Sugar cane workers

This sugar cane worker is in danger from two environmental diseases. What are they?

This picture is taken in the sugar cane fields of Nicaragua in 2005 by Tord Kjellstrom of ANU. For many years it has been recognised that these workers suffer from  Bagassosis. This is a respiratory caused by the inhalation of dust from waste sugar cane fibre.

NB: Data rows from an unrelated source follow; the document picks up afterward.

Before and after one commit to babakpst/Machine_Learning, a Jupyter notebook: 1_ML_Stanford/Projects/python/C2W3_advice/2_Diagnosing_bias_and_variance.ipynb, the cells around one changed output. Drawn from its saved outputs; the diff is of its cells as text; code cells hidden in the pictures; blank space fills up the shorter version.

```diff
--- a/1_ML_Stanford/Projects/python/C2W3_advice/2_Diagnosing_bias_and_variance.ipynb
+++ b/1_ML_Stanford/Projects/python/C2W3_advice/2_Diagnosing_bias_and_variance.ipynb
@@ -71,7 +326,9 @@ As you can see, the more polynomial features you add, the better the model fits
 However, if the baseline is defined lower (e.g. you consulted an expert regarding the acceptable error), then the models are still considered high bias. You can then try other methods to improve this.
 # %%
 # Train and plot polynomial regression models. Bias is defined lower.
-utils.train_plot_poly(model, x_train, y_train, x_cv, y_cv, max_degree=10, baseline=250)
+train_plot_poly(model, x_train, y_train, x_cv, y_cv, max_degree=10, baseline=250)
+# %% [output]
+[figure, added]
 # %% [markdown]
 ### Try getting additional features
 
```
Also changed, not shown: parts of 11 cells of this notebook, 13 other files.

However Tord Kjellstrom points out that the sugar cane cutters have to work in extreme temperatures for hours on end.  Their job will get even harder with climate change.  Heat stroke has been quite common and reduced during recent years mainly by the company providing ample supply of drinking water in trucks driven into the fields during harvest. This situation epitomises one of the main health hazards of global warming—heat stroke. A record heat wave scorched Europe in August 2003, claiming an estimated 35,000 lives. In France alone, 15,000 people died from the searing temperatures. Many of the deaths were in old or debilitated people. Heat waves of this severity are expected to become much more frequent as global warming progresses.and the these extreme events plus the overall rise in temperature will stress workers like those in Nicaragua who have to labour in the fields.